Neighbourhood batteries have a range of potential benefits, for communities, the environment, and the electricity system. The core benefits that people regularly associate with neighbourhood batteries include:
- Reducing carbon emissions
- Increasing hosting capacity of the network (enabling more rooftop solar)
- Reducing energy bills
- Enabling sharing of solar energy
- Improving resilience to disasters
- Stabilising the network
- Building community action in response to climate change.
We have sought to capture the wide-ranging potential benefits in the table below.
Importantly, whether these benefits are realised in practice depends on the context, the model that’s adopted and successful implementation. They cannot all be delivered by a single battery, or even by a series of batteries. This is why getting clear about what values are most important for your project is so important. The table is intended to help projects to clarify and prioritise the values that drive their project.
Having prioritised your values, you can then develop your model to deliver those values. This will also highlight some of the trade-offs and tensions between values and may lead you to rethink your goals. For example, you need to recognise that using a neighbourhood battery to reduce carbon emissions may not be compatible with maximising revenue from the battery (see Environmental Goals & Impacts). So, you need to adjust your expectations and your business model to achieve that goal. Similarly, if your focus is on community development, you may want to focus on sharing solar energy with those that don’t have access (e.g. renters, apartment dwellers), rather than raising expectations that everyone’s energy bill will go down. Using the battery for self-sufficiency and resilience in the face of disasters may reduce the contribution it can make to other values and revenue streams.

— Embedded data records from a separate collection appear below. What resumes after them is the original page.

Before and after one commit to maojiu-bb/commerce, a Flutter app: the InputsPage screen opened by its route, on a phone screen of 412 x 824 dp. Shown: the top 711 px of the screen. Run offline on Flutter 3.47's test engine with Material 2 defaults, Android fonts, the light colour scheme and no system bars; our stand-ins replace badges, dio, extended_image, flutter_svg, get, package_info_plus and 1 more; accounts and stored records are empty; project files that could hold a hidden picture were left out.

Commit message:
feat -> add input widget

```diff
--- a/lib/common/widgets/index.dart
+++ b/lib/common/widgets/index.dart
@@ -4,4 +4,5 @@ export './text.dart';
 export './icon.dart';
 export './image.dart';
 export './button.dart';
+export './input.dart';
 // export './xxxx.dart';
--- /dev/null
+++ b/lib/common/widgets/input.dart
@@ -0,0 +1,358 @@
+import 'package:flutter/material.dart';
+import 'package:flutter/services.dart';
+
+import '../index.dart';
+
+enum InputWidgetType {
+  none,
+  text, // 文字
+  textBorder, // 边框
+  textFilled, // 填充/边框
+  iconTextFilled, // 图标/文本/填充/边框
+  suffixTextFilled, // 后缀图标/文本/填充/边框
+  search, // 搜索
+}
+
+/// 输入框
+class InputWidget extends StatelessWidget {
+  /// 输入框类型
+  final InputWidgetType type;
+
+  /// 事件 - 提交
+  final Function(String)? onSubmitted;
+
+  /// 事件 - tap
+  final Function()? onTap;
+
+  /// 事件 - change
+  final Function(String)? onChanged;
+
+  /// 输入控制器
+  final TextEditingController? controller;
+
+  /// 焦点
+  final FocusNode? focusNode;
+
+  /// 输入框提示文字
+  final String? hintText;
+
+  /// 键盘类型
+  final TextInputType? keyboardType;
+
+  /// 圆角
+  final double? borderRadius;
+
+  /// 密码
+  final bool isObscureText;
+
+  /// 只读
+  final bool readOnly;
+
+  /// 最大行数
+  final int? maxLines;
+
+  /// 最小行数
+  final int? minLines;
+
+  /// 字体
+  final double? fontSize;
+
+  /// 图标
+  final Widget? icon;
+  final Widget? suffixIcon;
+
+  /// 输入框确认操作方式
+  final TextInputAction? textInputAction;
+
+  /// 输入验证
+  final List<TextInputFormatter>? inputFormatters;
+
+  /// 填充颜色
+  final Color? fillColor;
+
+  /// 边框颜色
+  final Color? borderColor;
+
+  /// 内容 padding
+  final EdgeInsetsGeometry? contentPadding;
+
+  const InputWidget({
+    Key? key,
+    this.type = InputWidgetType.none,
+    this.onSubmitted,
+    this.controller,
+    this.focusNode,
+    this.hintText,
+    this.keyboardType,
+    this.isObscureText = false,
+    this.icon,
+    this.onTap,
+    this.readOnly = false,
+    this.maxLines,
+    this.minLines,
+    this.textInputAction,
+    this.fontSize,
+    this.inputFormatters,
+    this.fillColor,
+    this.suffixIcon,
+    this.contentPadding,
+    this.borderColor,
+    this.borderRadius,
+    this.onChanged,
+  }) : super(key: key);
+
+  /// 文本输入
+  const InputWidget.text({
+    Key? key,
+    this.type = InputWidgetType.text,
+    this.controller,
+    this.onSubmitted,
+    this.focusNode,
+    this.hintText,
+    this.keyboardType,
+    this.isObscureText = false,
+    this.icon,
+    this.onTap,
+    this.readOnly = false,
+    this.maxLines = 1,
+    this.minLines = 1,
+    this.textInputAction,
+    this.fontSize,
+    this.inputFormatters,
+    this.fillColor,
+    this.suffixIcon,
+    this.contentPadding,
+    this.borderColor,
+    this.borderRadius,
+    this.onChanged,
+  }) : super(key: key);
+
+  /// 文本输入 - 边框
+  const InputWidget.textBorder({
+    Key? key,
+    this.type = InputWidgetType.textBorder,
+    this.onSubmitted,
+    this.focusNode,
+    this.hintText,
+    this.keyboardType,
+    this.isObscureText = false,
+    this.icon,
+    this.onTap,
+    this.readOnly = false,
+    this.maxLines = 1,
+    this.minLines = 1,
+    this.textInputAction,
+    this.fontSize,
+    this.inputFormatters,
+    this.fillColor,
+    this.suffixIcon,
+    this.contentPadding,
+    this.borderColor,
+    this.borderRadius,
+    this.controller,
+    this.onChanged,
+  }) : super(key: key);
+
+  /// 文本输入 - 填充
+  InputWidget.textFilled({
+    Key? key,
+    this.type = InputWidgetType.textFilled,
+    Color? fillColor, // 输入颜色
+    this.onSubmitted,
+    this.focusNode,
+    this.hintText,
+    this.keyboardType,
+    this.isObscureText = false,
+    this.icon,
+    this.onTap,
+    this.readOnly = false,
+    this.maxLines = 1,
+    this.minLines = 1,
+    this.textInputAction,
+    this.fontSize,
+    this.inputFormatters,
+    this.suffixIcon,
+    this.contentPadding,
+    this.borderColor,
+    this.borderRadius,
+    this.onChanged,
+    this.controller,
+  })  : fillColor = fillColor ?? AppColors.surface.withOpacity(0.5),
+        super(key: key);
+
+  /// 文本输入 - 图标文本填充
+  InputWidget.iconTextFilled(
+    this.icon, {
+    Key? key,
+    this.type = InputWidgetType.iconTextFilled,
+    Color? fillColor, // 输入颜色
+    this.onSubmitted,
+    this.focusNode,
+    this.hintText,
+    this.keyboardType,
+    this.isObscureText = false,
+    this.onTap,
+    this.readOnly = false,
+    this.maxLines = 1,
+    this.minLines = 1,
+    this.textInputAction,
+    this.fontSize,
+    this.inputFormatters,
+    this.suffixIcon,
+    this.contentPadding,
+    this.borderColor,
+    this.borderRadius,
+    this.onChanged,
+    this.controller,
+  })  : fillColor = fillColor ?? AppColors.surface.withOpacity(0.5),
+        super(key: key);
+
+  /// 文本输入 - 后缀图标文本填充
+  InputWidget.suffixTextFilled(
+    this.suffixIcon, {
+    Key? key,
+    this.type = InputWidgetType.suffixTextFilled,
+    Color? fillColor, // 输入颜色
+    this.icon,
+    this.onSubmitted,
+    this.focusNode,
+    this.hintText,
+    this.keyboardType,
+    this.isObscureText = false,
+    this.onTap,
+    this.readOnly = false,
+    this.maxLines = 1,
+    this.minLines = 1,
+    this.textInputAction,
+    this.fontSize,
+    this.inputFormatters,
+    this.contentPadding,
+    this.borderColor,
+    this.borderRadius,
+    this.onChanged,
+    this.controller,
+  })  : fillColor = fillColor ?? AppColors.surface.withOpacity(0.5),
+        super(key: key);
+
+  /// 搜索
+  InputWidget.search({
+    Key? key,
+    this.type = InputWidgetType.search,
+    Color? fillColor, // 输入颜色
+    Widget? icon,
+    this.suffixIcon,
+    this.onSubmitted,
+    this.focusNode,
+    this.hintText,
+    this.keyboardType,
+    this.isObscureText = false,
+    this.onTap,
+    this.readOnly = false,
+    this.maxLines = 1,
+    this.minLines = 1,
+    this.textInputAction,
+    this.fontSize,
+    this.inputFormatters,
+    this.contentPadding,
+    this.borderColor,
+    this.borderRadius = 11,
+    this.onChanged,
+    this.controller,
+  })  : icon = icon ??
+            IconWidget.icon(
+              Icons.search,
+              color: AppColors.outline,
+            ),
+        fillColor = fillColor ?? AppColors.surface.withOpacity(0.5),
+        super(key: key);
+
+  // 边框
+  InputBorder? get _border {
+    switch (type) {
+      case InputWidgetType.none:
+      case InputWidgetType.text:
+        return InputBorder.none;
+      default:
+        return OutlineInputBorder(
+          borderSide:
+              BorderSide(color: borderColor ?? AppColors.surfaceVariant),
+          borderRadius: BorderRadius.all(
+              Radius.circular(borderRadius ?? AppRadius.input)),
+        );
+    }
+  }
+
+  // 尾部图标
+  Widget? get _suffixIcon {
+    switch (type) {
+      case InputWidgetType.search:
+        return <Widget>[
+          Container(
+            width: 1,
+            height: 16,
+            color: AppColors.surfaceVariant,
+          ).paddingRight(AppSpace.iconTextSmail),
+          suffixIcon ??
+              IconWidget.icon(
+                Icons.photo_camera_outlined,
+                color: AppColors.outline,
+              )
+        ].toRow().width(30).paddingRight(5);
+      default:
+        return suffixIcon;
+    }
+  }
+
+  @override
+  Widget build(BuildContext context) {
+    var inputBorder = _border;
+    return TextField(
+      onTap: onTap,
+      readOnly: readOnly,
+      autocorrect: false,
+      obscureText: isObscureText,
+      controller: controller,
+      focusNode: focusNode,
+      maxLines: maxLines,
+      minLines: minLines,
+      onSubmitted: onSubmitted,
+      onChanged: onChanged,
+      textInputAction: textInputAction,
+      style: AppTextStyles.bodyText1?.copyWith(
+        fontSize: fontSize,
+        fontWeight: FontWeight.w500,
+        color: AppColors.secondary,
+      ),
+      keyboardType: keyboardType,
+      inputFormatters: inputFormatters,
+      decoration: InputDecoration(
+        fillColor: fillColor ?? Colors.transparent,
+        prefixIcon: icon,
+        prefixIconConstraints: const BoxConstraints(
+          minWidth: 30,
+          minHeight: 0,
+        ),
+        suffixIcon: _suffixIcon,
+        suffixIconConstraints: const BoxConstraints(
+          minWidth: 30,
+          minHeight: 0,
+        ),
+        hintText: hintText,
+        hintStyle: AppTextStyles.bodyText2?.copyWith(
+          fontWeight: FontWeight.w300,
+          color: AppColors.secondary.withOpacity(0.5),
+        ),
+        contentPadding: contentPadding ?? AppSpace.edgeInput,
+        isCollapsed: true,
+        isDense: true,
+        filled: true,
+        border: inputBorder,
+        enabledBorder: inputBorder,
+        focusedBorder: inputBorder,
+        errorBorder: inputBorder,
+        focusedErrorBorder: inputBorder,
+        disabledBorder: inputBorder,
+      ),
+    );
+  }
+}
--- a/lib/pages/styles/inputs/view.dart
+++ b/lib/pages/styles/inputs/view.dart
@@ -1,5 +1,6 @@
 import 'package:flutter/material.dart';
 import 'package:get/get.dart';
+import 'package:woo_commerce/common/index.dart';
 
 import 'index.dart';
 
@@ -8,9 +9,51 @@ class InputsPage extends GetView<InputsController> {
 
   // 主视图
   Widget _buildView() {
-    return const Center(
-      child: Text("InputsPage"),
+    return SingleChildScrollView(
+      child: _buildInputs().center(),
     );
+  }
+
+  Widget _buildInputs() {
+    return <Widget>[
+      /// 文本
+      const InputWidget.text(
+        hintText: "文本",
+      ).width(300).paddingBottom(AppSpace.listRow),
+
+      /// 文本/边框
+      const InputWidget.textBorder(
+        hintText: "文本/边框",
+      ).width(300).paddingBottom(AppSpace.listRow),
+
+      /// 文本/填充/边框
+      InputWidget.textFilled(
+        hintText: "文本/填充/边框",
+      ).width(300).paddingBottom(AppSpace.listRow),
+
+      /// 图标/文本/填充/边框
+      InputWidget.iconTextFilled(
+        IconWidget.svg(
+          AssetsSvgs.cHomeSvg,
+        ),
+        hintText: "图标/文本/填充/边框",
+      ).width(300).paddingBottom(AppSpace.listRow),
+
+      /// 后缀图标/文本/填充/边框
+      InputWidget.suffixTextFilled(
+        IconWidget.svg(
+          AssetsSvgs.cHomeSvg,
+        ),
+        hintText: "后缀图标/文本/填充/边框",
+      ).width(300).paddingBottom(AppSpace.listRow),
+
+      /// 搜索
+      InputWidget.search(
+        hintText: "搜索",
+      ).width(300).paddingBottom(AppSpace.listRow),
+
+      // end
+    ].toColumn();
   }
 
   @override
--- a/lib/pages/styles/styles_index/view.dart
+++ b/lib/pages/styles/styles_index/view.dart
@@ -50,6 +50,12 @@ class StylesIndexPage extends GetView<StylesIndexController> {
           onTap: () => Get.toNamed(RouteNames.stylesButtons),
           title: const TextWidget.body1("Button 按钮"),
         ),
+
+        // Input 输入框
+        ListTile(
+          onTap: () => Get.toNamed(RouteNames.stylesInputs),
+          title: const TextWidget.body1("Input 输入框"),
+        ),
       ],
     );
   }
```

Despite all of their potential benefits, neighbourhood batteries are relatively new and untested, so achieving benefits is not guaranteed. Thus, designing and testing a model for your particular purposes and context is critical. You should also take the time to consider alternatives (see Alternatives) and whether they may better, and more easily, meet your needs.
Benefits associated with building community, contributing to climate action, awareness and shifts in energy practices (e.g. reducing energy use or shifting time of use) and community engagement in energy transition can all spring from non-financial involvement with the battery. If community members are given information about the battery and its services, they can develop a sense that it’s ‘their battery’, even if they’re not formally signed up in any sense. This will be strengthened if opportunities have been provided for people to have a say about design and operation. Efforts can be made to recognise the battery as a piece of cultural infrastructure, a visible symbol of the community’s commitment to climate action and energy sharing. This could involve, for example, making the battery a piece of community art as done by YEF with the North Fitzroy battery. Crucial to building a community’s connection to the battery is transparency about what services the battery is providing and accountability around the benefits.
Trials and implementation of neighbourhood batteries across the country will shed light on what neighbourhood batteries can deliver for whom and which models best deliver what benefits. It is important to keep in mind that neighbourhood batteries are part of the electricity system, so governed by the National Electricity Rules (see Regulatory considerations). As public infrastructure, they also need to deliver public good and meet public expectations. This is important for ongoing support of neighbourhood batteries.